Statements Agreeing:

National %

The Black national anthem, “Lift Every Voice and Sing,” should be played before national sport league games/matches


The national anthem, “The Star-Spangled Banner,” should be played before national sport league games/matches


Professional athletes who are protesting are creating a platform to create a long-term movement, rather than just a moment related to social justice 49.2


While the addition of the Black national anthem to sporting events received some support, 59.7 percent of the poll respondents say they somewhat or strongly disagree with it being played before games. The playing of “The Star Spangled Banner” itself also received great support, at 75.5 percent strongly or somewhat agreeing that it should be played.

“The interesting statistic is the increase in individuals who support athletes kneeling during the national anthem compared to 2016,” said Dr. Dené Williamson, Saint Leo University associate professor of sport business. “This could be attributed to more individuals understanding why Colin Kaepernick chose to kneel during the anthem to protest racial injustice and police brutality. The fact that the National Football League’s (NFL) Commissioner Roger Goodell released a statement that he wishes he ‘would have listened earlier’ may have reignited a different, more positive dialogue.”

The shift from 2016 [polling results] “could be attributed to the realization that kneeling is not about the flag or disrespecting the military, but is about the issues of racial injustice and police brutality,” Williamson said. “Goodell has since used his platform to ‘condemn racism and a systemic oppression of black people’ and admitted wrong in silencing players from peacefully protesting,” Williamson noted. His statement also explicitly affirmed that those at the NFL ‘believe Black Lives Matter,’ ” Williamson said.

About one-half of all Saint Leo University Polling Institute survey respondents— 49.2 percent—say they strongly or somewhat agree that protesting professional athletes are creating a long-term movement, rather than just a moment related to social justice.

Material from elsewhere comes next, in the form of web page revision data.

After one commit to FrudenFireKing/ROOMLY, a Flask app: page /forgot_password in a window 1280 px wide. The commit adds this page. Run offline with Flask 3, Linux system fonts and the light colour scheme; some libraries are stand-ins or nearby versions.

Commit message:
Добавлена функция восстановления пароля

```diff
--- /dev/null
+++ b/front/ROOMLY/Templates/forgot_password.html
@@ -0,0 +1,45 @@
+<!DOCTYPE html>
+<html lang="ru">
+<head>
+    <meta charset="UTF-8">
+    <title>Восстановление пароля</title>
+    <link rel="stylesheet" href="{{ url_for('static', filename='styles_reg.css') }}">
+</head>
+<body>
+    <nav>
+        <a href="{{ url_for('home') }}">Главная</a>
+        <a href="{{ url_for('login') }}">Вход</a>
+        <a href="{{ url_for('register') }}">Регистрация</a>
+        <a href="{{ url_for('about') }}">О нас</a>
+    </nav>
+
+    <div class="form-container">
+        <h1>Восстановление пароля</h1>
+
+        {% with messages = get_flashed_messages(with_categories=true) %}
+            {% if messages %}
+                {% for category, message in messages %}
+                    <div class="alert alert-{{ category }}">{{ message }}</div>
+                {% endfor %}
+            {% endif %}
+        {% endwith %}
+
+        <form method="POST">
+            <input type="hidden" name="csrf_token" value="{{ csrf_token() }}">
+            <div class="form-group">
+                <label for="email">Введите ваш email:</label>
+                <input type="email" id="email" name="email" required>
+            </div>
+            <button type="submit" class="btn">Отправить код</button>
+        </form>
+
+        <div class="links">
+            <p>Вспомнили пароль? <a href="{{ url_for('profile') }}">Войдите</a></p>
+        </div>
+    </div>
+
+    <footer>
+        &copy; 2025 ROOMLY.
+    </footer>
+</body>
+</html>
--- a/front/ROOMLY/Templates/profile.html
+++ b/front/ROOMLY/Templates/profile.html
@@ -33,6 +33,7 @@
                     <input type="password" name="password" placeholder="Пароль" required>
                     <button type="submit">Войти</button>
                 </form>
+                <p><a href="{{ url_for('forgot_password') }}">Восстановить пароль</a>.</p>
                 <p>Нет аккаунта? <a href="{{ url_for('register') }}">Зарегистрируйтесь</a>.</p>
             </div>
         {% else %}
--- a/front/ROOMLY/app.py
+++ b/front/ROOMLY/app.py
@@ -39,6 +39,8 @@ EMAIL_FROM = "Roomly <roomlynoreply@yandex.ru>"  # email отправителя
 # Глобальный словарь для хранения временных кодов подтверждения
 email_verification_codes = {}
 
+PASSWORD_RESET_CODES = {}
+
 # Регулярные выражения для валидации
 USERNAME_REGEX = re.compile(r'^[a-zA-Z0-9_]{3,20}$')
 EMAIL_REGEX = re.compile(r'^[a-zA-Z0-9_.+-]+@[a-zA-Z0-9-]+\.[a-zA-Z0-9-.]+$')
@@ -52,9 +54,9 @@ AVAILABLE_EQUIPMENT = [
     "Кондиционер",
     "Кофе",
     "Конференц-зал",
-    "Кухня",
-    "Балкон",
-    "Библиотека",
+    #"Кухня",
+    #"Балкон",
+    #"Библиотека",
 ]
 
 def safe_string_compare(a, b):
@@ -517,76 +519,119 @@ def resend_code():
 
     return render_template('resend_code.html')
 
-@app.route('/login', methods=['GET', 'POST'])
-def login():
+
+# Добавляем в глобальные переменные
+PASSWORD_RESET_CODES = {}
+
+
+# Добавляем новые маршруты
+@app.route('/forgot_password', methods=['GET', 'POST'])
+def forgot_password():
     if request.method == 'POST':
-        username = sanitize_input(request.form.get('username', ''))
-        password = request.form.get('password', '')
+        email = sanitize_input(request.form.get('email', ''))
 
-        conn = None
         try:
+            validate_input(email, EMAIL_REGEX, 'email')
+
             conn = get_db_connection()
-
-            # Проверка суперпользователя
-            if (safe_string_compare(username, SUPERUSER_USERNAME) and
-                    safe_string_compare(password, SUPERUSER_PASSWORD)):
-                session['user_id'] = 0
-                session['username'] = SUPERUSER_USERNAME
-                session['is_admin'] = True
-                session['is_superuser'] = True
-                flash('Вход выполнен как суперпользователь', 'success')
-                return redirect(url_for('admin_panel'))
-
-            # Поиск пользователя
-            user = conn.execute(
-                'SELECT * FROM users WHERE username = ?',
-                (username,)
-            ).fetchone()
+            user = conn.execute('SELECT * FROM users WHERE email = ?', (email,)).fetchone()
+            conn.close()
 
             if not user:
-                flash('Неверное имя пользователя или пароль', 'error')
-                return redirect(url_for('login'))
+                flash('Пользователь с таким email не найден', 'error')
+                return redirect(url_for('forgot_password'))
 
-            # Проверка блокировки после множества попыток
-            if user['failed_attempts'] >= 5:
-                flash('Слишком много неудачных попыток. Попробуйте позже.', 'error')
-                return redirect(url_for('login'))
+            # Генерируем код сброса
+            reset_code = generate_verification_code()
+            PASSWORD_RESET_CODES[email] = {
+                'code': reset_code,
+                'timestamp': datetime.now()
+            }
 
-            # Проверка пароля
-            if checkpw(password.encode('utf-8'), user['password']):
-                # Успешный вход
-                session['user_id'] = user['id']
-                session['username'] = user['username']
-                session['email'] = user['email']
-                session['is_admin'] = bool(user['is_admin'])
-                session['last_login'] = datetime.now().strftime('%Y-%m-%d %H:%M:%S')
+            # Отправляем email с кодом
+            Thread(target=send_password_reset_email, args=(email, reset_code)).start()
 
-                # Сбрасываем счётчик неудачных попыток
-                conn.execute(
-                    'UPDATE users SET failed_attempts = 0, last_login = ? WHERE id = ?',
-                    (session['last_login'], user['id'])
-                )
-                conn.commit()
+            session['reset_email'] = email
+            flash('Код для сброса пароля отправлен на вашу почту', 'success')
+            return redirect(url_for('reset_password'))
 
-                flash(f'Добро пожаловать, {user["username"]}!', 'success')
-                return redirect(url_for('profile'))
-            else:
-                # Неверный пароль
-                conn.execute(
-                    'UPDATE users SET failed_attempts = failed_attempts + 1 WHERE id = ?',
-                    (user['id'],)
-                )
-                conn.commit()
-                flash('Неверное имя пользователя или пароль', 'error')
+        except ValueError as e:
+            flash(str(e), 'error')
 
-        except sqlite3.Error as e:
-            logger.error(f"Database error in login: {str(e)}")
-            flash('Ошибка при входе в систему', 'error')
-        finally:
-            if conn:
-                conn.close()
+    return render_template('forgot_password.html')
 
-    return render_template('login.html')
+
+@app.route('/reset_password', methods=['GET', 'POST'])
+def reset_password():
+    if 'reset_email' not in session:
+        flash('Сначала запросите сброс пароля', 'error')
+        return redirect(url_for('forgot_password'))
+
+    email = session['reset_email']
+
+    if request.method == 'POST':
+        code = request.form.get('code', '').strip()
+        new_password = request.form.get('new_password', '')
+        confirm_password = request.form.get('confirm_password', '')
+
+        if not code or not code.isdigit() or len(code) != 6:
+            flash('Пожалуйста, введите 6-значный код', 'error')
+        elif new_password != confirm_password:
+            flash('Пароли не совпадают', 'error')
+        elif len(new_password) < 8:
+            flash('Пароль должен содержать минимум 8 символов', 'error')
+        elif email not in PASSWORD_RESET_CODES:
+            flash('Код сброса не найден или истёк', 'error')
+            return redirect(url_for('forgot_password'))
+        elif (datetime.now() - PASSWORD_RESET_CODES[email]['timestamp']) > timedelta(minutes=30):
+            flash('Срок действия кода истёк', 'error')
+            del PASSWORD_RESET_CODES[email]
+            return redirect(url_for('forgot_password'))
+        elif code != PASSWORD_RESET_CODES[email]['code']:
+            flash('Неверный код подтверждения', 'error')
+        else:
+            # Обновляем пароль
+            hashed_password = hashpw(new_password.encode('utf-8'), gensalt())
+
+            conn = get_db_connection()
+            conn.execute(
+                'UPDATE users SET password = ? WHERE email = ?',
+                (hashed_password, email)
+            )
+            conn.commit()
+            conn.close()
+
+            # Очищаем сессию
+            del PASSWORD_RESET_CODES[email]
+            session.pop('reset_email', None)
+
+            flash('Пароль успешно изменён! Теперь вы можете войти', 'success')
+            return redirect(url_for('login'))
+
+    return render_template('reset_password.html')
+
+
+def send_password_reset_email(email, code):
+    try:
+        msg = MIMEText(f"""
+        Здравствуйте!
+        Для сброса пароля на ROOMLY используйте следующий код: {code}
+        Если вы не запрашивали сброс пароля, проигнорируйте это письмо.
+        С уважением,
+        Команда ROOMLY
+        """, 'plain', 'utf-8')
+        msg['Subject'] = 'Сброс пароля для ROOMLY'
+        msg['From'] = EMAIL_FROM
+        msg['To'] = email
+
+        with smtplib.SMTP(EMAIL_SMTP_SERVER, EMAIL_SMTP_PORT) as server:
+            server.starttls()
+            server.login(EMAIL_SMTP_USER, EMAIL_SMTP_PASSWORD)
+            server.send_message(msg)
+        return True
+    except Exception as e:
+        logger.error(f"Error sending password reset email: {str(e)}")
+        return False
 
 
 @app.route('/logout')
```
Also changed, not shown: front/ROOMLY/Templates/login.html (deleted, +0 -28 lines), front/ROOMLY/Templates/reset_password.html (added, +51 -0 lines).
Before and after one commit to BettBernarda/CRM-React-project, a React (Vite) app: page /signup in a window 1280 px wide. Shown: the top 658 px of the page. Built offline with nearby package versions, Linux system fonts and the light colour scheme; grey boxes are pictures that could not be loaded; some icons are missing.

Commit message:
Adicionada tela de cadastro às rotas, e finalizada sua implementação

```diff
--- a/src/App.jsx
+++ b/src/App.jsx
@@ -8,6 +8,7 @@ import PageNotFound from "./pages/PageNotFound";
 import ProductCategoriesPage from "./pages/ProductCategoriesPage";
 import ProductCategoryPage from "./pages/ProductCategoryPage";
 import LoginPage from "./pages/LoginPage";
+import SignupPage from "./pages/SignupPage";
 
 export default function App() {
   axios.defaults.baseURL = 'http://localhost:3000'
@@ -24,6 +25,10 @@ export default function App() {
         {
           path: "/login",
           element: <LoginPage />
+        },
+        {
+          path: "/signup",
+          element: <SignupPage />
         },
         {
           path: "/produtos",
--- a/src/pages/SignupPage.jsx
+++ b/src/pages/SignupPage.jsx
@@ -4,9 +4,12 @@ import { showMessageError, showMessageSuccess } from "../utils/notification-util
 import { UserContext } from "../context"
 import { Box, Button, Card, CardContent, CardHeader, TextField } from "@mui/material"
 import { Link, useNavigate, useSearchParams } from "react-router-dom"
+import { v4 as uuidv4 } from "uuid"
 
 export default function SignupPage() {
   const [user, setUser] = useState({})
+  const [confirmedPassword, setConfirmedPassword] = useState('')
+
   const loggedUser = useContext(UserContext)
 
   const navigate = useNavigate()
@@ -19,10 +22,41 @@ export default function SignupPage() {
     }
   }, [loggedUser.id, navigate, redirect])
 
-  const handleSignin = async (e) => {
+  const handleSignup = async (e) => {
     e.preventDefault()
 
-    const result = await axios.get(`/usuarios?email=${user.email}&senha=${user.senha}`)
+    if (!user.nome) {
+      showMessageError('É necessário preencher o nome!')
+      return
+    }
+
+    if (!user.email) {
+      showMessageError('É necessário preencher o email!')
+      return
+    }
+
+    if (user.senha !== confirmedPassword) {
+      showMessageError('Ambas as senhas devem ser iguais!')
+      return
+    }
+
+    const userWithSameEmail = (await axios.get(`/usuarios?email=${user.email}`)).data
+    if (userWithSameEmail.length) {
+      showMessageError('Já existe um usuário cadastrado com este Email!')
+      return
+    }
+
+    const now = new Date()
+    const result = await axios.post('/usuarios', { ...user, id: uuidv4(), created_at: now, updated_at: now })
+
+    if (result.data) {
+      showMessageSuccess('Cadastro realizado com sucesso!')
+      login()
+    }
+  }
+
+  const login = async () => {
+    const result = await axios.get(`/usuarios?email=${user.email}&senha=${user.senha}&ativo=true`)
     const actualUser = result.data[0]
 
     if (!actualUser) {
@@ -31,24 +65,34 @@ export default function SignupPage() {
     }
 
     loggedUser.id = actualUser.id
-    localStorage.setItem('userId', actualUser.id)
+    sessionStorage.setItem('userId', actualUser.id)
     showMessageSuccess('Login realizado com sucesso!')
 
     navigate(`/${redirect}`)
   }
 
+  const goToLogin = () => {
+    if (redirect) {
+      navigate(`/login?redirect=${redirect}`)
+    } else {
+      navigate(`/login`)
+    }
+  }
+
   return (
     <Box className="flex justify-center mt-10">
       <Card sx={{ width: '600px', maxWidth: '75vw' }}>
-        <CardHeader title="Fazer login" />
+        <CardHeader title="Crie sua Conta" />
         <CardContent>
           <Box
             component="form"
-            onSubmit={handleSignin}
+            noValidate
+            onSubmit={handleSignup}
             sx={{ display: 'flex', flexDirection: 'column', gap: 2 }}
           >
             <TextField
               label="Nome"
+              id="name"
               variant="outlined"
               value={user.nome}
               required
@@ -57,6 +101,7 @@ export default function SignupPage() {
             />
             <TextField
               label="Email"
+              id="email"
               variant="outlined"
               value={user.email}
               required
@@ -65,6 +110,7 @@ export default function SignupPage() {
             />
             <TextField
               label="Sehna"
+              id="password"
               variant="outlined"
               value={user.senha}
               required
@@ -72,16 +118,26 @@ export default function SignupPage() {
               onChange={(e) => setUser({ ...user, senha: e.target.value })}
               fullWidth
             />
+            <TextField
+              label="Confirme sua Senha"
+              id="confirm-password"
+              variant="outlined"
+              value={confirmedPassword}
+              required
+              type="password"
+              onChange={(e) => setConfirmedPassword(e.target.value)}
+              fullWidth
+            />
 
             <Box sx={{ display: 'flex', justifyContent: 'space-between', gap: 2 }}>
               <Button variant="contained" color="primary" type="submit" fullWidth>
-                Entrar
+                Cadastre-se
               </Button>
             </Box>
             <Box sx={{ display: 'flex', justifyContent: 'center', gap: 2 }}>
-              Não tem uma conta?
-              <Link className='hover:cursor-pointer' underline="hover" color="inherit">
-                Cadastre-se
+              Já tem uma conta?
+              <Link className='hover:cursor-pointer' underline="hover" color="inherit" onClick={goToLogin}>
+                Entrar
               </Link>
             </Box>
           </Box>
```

About the Poll

METHODOLOGY: This national survey was conducted from September 27 through October 2, among a base of 1,000 respondents nationally, using an online instrument. The national sample has an associated margin of error of +/- 3.0 percent at a 95 percent confidence for questions asked of all 1,000 respondents.

The Saint Leo University Polling Institute conducts its surveys using cutting-edge online methodology, which is rapidly transforming the field of survey research. The sample is drawn from large online panels, which allow for random selections that reflect accurate cross sections of all demographic groups. Online methodology has the additional advantage of allowing participants to respond to the survey at a time, place, and speed that is convenient to them, which may result in more thoughtful answers. The Saint Leo University Polling Institute develops the questionnaires, administers the surveys, and conducts analysis of the results. Panel participants typically receive a token incentive—usually $1 deposited into an iTunes or Amazon account—for their participation.

The Saint Leo University Polling Institute survey results about national and Florida politics, public policy issues, Pope Francis’ popularity, and other topics, can also be found here: You can also follow the institute on Twitter @saintleopolls.

Media contacts:

Mary McCoy, Saint Leo University, University Writer & Media Relations,, (352) 588-7118 or cell (813) 610-8416.

Jo-Ann Johnston, Saint Leo University, University Communications or (352) 467-0843 (cell/text).   

About Saint Leo University

Saint Leo University is one of the largest Catholic universities in the nation, offering nearly 60 undergraduate and graduate-level degree programs to more than 19,500 students each year. Founded in 1889 by Benedictine monks, the private, nonprofit university is known for providing a values-based education to learners of all backgrounds and ages in the liberal arts tradition. Saint Leo is regionally accredited and offers a residential campus in the Tampa Bay region of Florida, 16 education centers in five states, and an online program for students anywhere. The university is home to more than 95,000 alumni. Learn more at